DATA FOR REVIEW below:

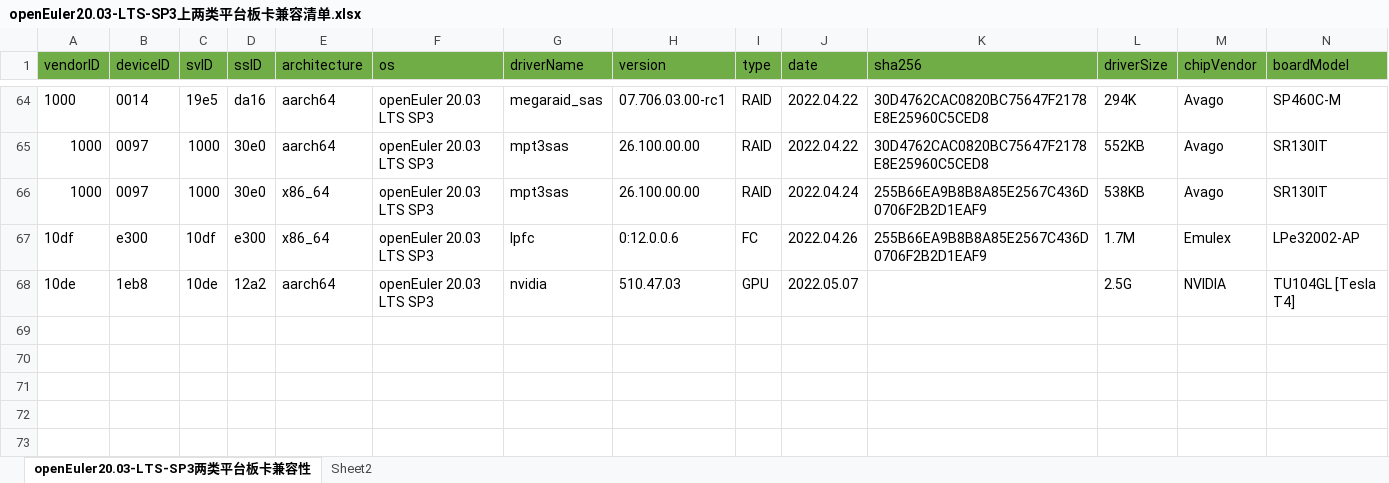
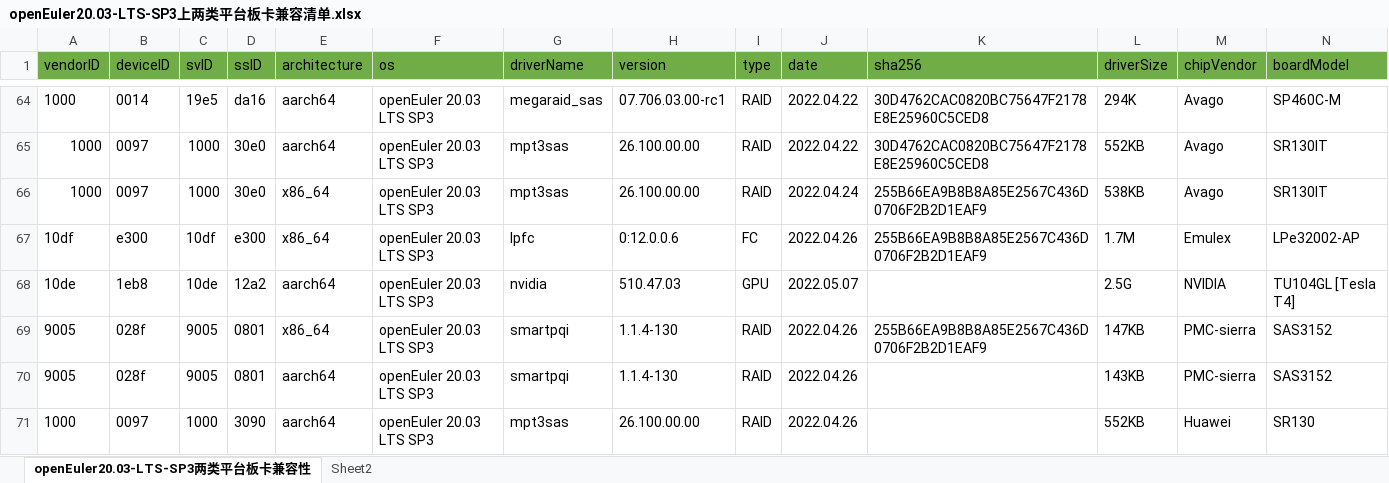
Before and after one commit to openeuler-mirror/website-v2, an Excel workbook: data/compatibility/openEuler20.03-LTS-SP3上两类平台板卡兼容清单.xlsx, sheet openEuler20.03-LTS-SP3两类平台板卡兼容性, drawn as a sheet; only a part is shown, gaps mark what is left out; values as stored, in another font and other column widths than the file's, no borders; rows hold the shown columns only; the diff names each change by its address in the sheet, - before the commit and + after, or states it on an @@ line.

```diff
--- a/data/compatibility/openEuler20.03-LTS-SP3上两类平台板卡兼容清单.xlsx (sheet openEuler20.03-LTS-SP3两类平台板卡兼容性)
+++ b/data/compatibility/openEuler20.03-LTS-SP3上两类平台板卡兼容清单.xlsx (sheet openEuler20.03-LTS-SP3两类平台板卡兼容性)
+row 69: 9005 | 028f | 9005 | 0801 | x86_64 | openEuler 20.03 LTS SP3 | smartpqi | 1.1.4-130 | RAID | 2022.04.26 | 255B66EA9B8B8A85E2567C436D0706F2B2D1EAF9 | 147KB | PMC-sierra | SAS3152
+row 70: 9005 | 028f | 9005 | 0801 | aarch64 | openEuler 20.03 LTS SP3 | smartpqi | 1.1.4-130 | RAID | 2022.04.26 |  | 143KB | PMC-sierra | SAS3152
+row 71: 1000 | 0097 | 1000 | 3090 | aarch64 | openEuler 20.03 LTS SP3 | mpt3sas | 26.100.00.00 | RAID | 2022.04.26 |  | 552KB | Huawei | SR130
```
Also changed, not shown: 2 other files.
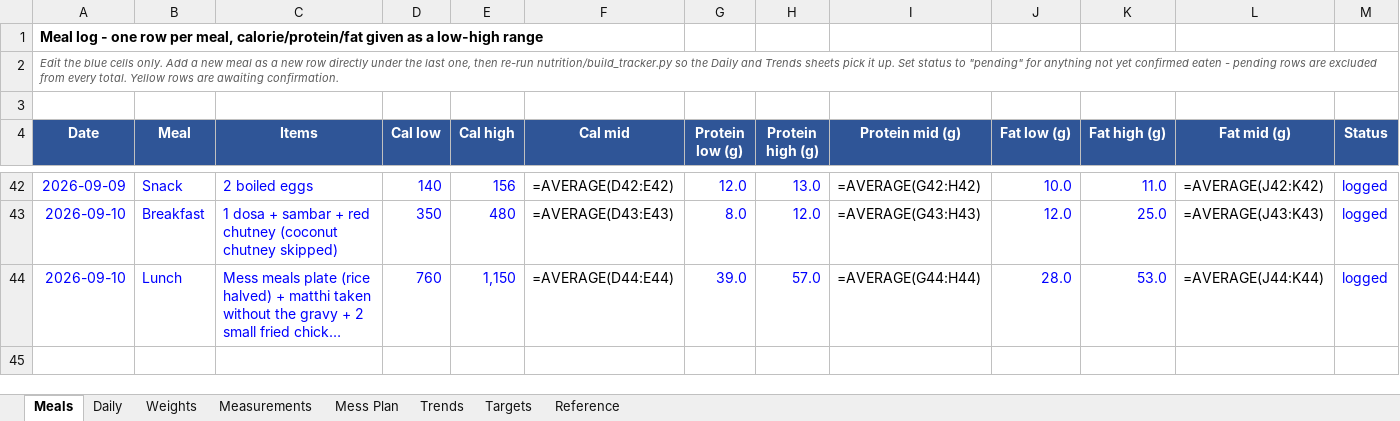
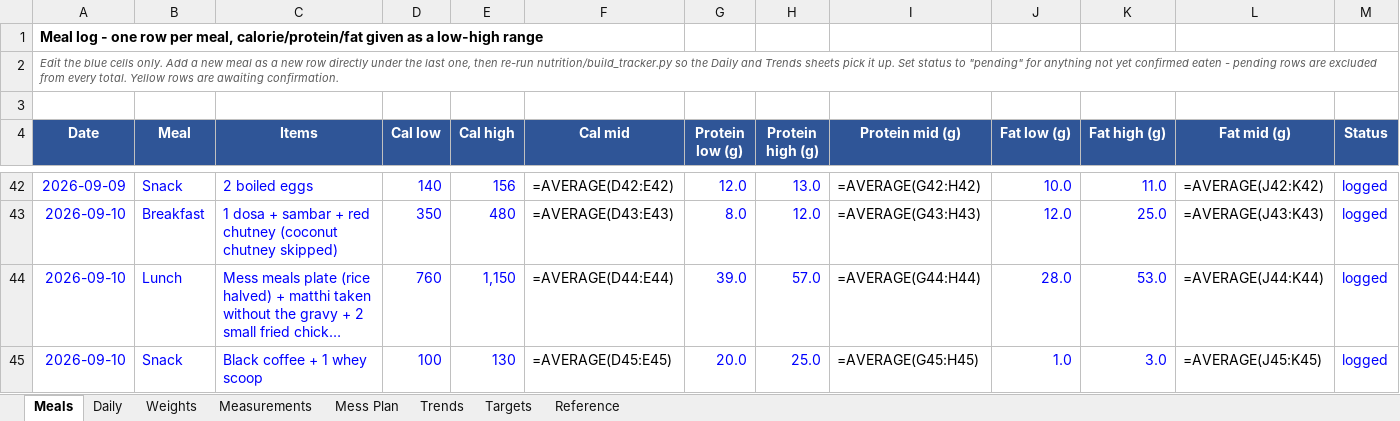
Before and after one commit to cakiran369/Kiranwebsite, an Excel workbook: nutrition/calorie_tracker.xlsx, sheet Meals, drawn as a sheet; only a part is shown, gaps mark what is left out; long unchanged cells end in …; values as stored, in another font and other column widths than the file's, no borders; formulas without a stored value are shown as written; rows hold the shown columns only; the diff names each change by its address in the sheet, - before the commit and + after, or states it on an @@ line.

```diff
--- a/nutrition/calorie_tracker.xlsx (sheet Meals)
+++ b/nutrition/calorie_tracker.xlsx (sheet Meals)
+row 45: 2026-09-10 | Snack | Black coffee + 1 whey scoop | 100 | 130 | =AVERAGE(D45:E45) | 20.0 | 25.0 | =AVERAGE(G45:H45) | 1.0 | 3.0 | =AVERAGE(J45:K45) | logged
```
Also changed, not shown: sheet Daily, 2 other files.
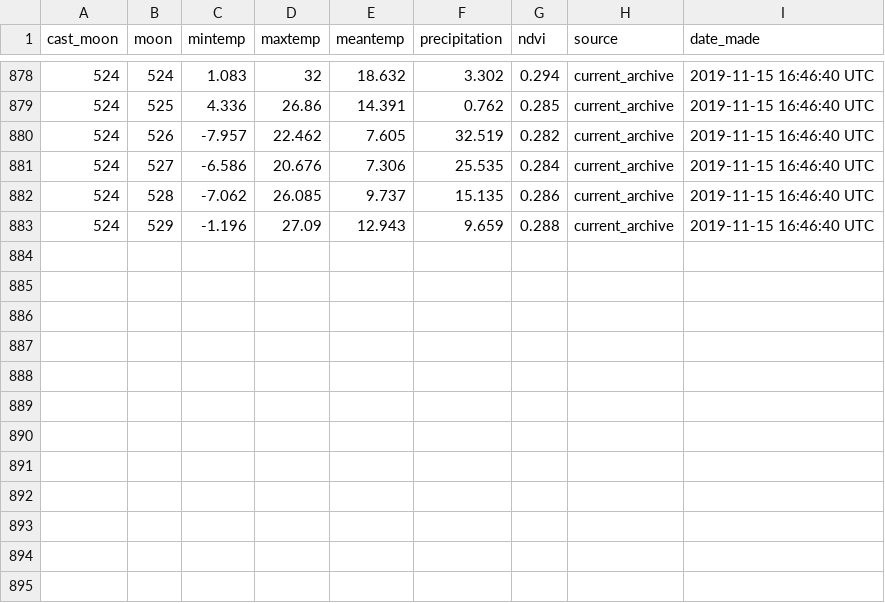
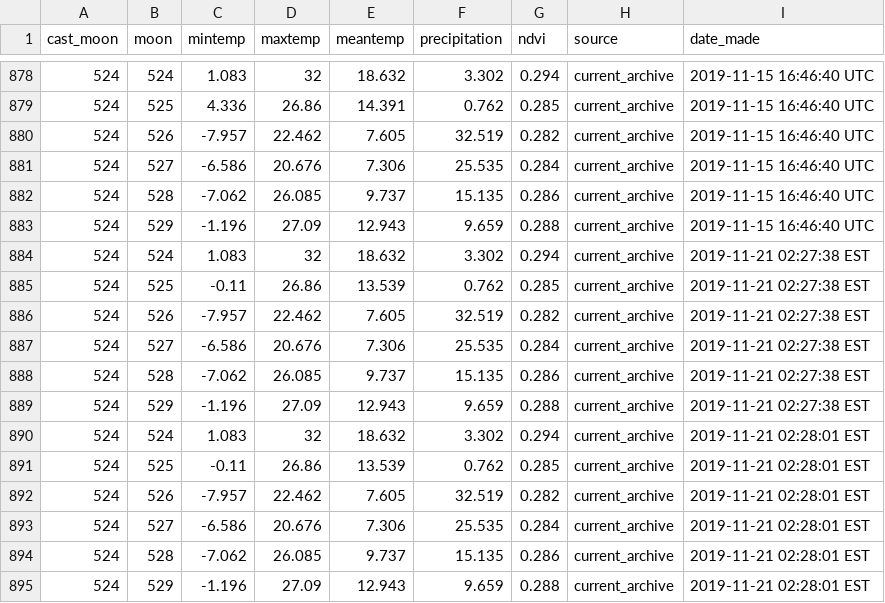
Before and after one commit to weecology/portal-forecasts, a CSV file: data/covariate_casts.csv, drawn as a sheet; only a part is shown, gaps mark what is left out.

```diff
--- a/data/covariate_casts.csv
+++ b/data/covariate_casts.csv
@@ -883 +883,13 @@
 524,529,-1.196,27.09,12.943,9.659,0.288,"current_archive","2019-11-15 16:46:40 UTC"
+524,524,1.083,32,18.632,3.302,0.294,"current_archive","2019-11-21 02:27:38 EST"
+524,525,-0.11,26.86,13.539,0.762,0.285,"current_archive","2019-11-21 02:27:38 EST"
+524,526,-7.957,22.462,7.605,32.519,0.282,"current_archive","2019-11-21 02:27:38 EST"
+524,527,-6.586,20.676,7.306,25.535,0.284,"current_archive","2019-11-21 02:27:38 EST"
+524,528,-7.062,26.085,9.737,15.135,0.286,"current_archive","2019-11-21 02:27:38 EST"
+524,529,-1.196,27.09,12.943,9.659,0.288,"current_archive","2019-11-21 02:27:38 EST"
+524,524,1.083,32,18.632,3.302,0.294,"current_archive","2019-11-21 02:28:01 EST"
+524,525,-0.11,26.86,13.539,0.762,0.285,"current_archive","2019-11-21 02:28:01 EST"
+524,526,-7.957,22.462,7.605,32.519,0.282,"current_archive","2019-11-21 02:28:01 EST"
+524,527,-6.586,20.676,7.306,25.535,0.284,"current_archive","2019-11-21 02:28:01 EST"
+524,528,-7.062,26.085,9.737,15.135,0.286,"current_archive","2019-11-21 02:28:01 EST"
+524,529,-1.196,27.09,12.943,9.659,0.288,"current_archive","2019-11-21 02:28:01 EST"
```
Also changed, not shown: data/covariates.csv, 7 other files.
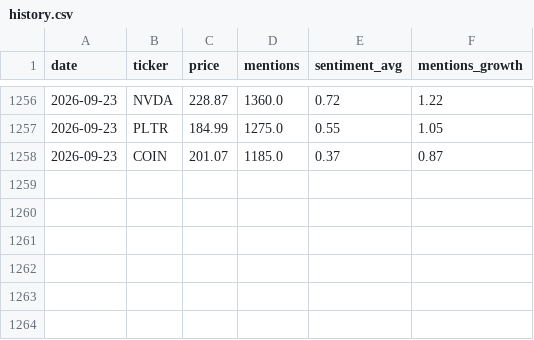
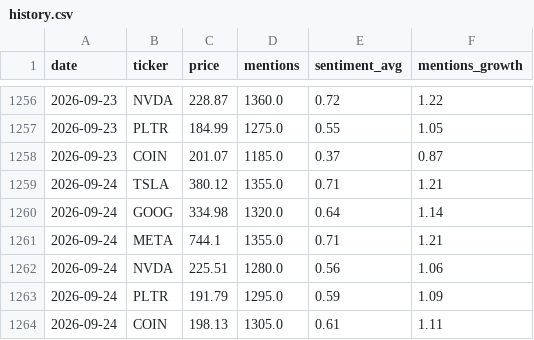
Before and after one commit to songxiang2333-spec/stock-mentions-dashboard, a CSV file: data/history.csv, drawn as a sheet; only a part is shown, gaps mark what is left out; the diff names each change by its address in the sheet, - before the commit and + after, or states it on an @@ line.

```diff
--- a/data/history.csv
+++ b/data/history.csv
+row 1259: 2026-09-24 | TSLA | 380.12 | 1355.0 | 0.71 | 1.21
+row 1260: 2026-09-24 | GOOG | 334.98 | 1320.0 | 0.64 | 1.14
+row 1261: 2026-09-24 | META | 744.1 | 1355.0 | 0.71 | 1.21
+row 1262: 2026-09-24 | NVDA | 225.51 | 1280.0 | 0.56 | 1.06
+row 1263: 2026-09-24 | PLTR | 191.79 | 1295.0 | 0.59 | 1.09
+row 1264: 2026-09-24 | COIN | 198.13 | 1305.0 | 0.61 | 1.11
```
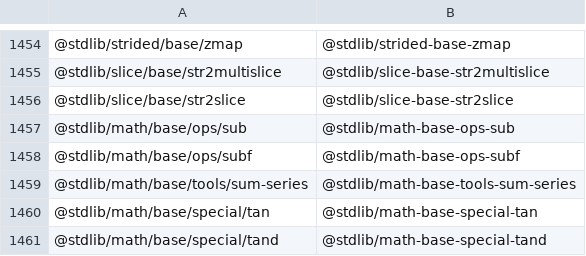
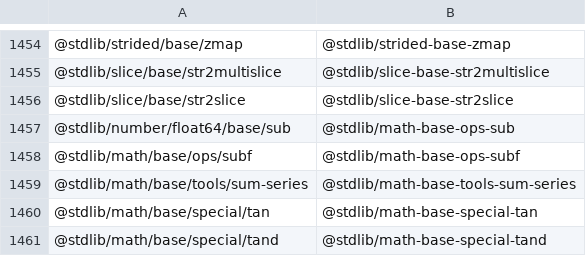
Before and after one commit to stdlib-js/namespace-pkg2standalone, a CSV file: data/data.csv, drawn as a sheet; only a part is shown, gaps mark what is left out.

```diff
--- a/data/data.csv
+++ b/data/data.csv
@@ -1456,3 +1456,3 @@
 "@stdlib/slice/base/str2slice","@stdlib/slice-base-str2slice"
-"@stdlib/math/base/ops/sub","@stdlib/math-base-ops-sub"
+"@stdlib/number/float64/base/sub","@stdlib/math-base-ops-sub"
 "@stdlib/math/base/ops/subf","@stdlib/math-base-ops-subf"
```
Also changed, not shown: 4 other files.
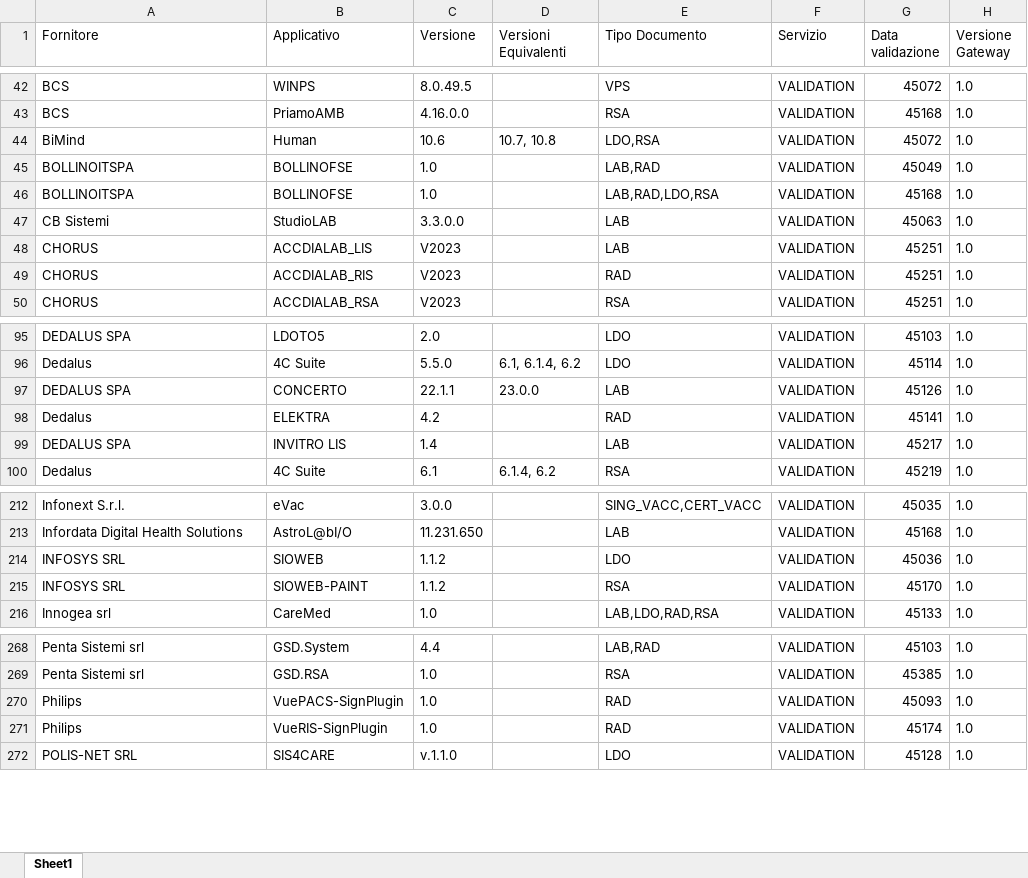
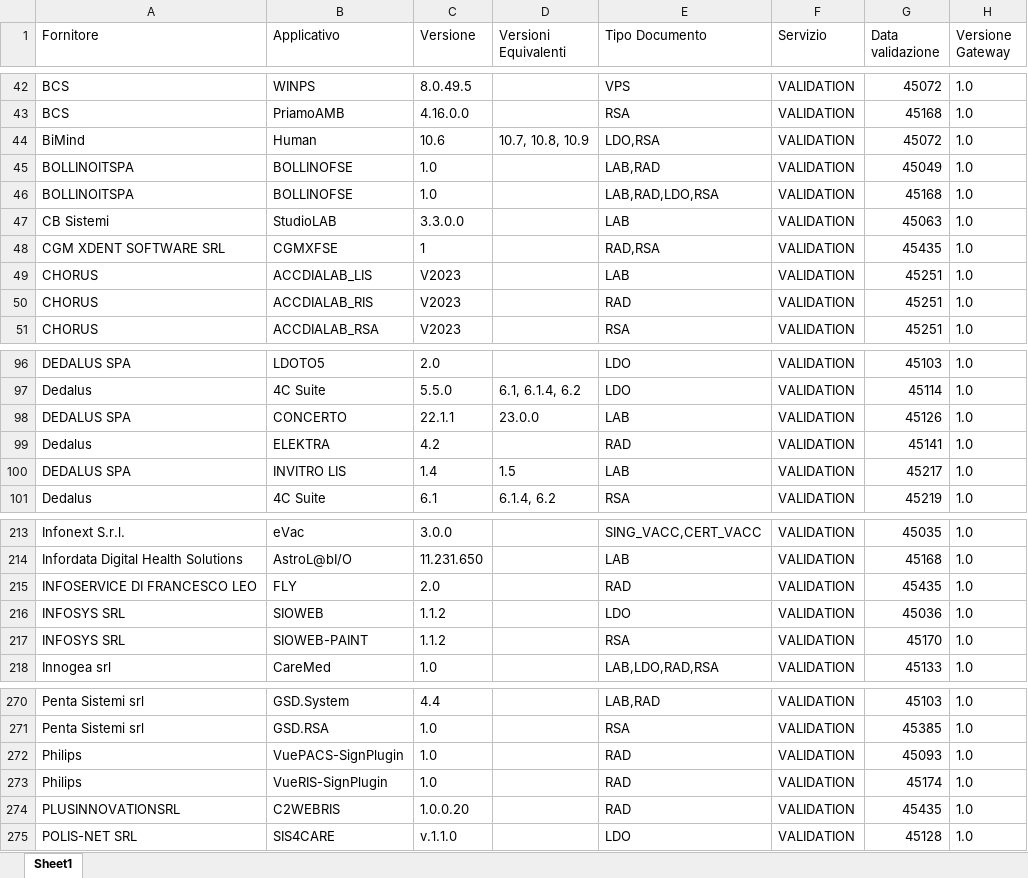
Before and after one commit to ministero-salute/it-fse-accreditati, an Excel workbook: RESULTS/results.xlsx, sheet Sheet1, drawn as a sheet; only a part is shown, gaps mark what is left out; values as stored, in another font and other column widths than the file's, no borders; addresses are those after the commit; the diff names each change by its address in the sheet, - before the commit and + after, or states it on an @@ line.

```diff
--- a/RESULTS/results.xlsx (sheet Sheet1)
+++ b/RESULTS/results.xlsx (sheet Sheet1)
-D44 (Versioni Equivalenti): 10.7, 10.8
+D44 (Versioni Equivalenti): 10.7, 10.8, 10.9
+row 48: CGM XDENT SOFTWARE SRL | CGMXFSE | 1 |  | RAD,RSA | VALIDATION | 45435 | 1.0
-D100 (Versioni Equivalenti): (empty)
+D100 (Versioni Equivalenti): 1.5
+row 215: INFOSERVICE DI FRANCESCO LEO | FLY | 2.0 |  | RAD | VALIDATION | 45435 | 1.0
+row 274: PLUSINNOVATIONSRL | C2WEBRIS | 1.0.0.20 |  | RAD | VALIDATION | 45435 | 1.0
```
Also changed, not shown: 2 other files.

End of DATA FOR REVIEW.

● WORK TASK:
Show each line of the material holding "nutrition".

● ANSWER SPACE:
Before and after one commit to cakiran369/Kiranwebsite, an Excel workbook: nutrition/calorie_tracker.xlsx, sheet Meals, drawn as a sheet; only a part is shown, gaps mark what is left out; long unchanged cells end in …; values as stored, in another font and other column widths than the file's, no borders; formulas without a stored value are shown as written; rows hold the shown columns only; the diff names each change by its address in the sheet, - before the commit and + after, or states it on an @@ line.
--- a/nutrition/calorie_tracker.xlsx (sheet Meals)
+++ b/nutrition/calorie_tracker.xlsx (sheet Meals)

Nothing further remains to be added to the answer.